Segment Start: EXERCISE DATA

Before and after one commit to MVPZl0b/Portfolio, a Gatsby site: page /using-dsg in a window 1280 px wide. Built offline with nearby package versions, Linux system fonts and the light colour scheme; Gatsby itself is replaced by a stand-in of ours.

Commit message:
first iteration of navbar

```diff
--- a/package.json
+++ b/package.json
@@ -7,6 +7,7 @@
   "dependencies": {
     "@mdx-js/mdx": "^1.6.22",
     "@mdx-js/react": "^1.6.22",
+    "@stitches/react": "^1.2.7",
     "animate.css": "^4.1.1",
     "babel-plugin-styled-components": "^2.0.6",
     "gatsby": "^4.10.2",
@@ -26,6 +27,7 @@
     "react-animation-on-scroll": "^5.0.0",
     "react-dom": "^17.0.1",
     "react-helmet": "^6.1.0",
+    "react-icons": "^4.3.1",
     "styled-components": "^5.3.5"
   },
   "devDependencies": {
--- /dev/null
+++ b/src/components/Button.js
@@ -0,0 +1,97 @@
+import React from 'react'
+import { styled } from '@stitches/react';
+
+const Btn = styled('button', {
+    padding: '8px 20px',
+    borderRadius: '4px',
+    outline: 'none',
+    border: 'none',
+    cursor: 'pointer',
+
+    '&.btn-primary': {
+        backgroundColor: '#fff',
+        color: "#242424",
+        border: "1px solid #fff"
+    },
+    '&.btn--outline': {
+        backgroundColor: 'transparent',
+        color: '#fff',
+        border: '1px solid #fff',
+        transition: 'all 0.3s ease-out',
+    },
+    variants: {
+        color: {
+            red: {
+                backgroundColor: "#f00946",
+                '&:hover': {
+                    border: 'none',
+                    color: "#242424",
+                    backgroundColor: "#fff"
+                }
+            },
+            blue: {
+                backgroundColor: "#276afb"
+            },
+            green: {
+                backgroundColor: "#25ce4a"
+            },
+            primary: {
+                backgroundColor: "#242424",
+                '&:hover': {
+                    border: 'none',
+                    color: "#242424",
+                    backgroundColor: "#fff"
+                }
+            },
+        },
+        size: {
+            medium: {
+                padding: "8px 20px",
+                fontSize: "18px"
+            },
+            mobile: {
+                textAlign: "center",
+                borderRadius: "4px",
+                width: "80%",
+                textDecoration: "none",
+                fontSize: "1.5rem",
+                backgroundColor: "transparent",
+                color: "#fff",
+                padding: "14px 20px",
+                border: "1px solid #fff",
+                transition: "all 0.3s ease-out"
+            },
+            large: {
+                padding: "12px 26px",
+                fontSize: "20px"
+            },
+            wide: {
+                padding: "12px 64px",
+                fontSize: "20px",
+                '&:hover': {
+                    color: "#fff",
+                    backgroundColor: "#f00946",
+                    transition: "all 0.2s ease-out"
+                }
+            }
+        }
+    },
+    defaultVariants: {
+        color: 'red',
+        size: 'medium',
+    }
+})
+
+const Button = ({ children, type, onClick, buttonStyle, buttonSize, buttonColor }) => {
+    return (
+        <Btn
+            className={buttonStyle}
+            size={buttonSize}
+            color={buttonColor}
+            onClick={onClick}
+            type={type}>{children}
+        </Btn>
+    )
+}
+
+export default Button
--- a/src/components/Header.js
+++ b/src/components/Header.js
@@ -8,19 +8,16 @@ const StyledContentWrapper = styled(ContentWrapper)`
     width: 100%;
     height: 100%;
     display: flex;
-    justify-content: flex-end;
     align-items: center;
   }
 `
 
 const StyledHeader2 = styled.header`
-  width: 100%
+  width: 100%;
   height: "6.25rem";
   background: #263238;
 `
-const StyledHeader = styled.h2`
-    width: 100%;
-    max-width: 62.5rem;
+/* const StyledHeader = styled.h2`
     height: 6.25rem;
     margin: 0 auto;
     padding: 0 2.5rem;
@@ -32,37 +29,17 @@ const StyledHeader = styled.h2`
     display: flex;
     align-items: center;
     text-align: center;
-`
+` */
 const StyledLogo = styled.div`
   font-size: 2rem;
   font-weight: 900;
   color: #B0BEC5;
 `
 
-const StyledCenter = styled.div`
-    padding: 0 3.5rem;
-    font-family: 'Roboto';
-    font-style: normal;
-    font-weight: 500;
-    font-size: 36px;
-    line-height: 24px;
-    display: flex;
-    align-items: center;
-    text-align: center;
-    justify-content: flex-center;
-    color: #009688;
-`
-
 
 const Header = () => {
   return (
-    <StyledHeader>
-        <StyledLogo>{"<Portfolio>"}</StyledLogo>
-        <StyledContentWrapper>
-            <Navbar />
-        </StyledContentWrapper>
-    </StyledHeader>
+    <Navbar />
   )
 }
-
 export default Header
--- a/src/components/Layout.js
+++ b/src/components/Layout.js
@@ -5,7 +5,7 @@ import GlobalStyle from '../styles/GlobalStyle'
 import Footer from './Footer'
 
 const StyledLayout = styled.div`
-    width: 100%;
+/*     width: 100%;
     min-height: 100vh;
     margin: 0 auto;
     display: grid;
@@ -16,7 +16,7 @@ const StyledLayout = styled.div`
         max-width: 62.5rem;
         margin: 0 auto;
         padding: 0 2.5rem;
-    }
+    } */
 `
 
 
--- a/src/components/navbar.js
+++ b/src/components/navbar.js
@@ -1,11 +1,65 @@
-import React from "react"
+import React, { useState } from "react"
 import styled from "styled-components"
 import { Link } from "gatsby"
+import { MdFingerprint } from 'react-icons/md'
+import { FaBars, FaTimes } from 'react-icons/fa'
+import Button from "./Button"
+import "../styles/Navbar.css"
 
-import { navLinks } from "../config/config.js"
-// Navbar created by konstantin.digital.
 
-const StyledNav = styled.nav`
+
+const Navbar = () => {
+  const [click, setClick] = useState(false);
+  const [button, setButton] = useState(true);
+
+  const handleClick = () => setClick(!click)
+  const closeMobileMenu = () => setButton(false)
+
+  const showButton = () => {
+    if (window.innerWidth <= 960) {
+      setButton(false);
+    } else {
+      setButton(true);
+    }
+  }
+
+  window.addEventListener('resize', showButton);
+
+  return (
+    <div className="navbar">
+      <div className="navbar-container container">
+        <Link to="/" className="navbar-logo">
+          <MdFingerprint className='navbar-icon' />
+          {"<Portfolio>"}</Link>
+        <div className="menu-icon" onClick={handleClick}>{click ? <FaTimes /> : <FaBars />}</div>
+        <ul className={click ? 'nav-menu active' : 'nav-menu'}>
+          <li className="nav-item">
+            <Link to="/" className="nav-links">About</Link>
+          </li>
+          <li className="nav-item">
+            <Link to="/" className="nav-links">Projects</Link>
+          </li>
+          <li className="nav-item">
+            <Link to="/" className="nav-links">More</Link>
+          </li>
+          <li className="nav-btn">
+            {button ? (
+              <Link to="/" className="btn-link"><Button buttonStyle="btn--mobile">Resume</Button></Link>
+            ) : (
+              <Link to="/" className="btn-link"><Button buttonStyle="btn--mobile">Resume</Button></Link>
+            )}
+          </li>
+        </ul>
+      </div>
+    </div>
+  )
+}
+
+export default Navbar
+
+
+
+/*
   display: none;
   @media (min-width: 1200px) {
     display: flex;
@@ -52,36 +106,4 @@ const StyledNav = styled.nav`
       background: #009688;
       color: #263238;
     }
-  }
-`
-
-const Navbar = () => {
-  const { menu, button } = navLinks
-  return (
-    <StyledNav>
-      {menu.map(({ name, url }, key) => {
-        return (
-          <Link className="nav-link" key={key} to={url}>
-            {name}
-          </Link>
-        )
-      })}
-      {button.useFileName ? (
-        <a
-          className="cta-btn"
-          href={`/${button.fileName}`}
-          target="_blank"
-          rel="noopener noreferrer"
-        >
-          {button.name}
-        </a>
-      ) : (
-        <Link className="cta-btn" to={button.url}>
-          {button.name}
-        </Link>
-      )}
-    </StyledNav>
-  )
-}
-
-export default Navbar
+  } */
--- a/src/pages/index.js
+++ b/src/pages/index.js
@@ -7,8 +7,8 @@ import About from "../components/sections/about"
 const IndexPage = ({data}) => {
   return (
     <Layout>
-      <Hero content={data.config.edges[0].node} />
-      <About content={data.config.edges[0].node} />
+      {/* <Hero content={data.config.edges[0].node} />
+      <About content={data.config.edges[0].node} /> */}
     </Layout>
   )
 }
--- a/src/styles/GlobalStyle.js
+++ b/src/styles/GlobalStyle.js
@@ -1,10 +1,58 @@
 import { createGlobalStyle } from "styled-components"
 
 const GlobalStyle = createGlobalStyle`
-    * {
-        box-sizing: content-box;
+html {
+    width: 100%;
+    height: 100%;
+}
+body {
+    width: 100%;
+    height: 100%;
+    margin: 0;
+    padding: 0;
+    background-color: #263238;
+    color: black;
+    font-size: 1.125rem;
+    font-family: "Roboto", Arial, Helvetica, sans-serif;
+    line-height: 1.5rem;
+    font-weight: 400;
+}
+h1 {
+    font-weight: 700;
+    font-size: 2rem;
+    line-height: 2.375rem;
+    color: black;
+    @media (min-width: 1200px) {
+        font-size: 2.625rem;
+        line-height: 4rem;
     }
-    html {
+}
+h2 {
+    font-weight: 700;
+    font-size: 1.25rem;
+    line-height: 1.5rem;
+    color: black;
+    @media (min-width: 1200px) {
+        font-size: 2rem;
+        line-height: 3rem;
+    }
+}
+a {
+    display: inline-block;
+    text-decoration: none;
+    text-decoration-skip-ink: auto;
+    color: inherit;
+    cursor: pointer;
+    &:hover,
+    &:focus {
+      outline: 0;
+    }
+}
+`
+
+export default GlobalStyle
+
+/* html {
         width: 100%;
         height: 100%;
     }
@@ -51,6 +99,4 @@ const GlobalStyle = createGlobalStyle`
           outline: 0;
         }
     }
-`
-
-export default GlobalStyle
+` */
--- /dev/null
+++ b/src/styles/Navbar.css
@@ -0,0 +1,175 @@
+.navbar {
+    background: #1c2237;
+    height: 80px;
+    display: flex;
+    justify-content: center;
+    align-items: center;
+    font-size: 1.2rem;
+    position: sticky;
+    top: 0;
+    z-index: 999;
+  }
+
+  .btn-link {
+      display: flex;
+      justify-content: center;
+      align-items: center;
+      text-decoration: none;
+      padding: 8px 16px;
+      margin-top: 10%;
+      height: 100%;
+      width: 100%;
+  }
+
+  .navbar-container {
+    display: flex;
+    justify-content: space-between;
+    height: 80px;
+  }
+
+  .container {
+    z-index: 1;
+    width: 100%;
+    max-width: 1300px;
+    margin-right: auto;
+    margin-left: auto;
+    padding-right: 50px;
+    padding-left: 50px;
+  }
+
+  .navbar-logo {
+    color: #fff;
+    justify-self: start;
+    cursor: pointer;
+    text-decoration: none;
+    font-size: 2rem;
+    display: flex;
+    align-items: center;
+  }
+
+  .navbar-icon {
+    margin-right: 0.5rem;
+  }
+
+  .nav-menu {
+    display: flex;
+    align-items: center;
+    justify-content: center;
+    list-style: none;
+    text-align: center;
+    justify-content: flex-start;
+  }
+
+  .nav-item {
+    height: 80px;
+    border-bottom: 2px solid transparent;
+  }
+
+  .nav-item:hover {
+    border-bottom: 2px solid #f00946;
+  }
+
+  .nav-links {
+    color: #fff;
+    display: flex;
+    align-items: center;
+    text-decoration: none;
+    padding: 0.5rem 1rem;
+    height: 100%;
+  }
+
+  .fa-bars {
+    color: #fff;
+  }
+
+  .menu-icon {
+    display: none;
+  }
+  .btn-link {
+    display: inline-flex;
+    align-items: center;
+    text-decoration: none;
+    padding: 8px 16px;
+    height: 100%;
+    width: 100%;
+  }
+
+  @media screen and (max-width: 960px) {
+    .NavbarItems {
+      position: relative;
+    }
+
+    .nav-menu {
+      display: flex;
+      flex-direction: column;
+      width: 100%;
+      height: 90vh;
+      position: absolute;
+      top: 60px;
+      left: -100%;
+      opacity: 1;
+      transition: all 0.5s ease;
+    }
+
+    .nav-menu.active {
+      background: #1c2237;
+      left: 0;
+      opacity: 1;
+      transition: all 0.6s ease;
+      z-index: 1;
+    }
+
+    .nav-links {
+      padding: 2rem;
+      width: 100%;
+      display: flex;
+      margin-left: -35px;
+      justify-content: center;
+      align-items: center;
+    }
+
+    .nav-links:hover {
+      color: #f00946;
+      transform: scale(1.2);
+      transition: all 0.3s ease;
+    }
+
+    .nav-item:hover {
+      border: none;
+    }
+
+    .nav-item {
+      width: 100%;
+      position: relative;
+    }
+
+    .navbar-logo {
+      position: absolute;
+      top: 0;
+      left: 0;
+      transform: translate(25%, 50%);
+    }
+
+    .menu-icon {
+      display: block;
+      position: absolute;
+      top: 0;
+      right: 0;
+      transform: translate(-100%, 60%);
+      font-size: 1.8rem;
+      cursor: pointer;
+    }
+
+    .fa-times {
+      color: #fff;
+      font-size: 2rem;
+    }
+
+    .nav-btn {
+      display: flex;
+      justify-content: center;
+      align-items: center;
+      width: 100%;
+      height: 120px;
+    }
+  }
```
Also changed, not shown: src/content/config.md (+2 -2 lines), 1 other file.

Segment End: EXERCISE DATA

### WHAT NEEDS TO BE DONE
Search the entries for the word "weight", then gather every line that has it.

### RESPONSE
   font-weight: 900;
-    font-weight: 500;
+    font-weight: 400;
+    font-weight: 700;
+    font-weight: 700;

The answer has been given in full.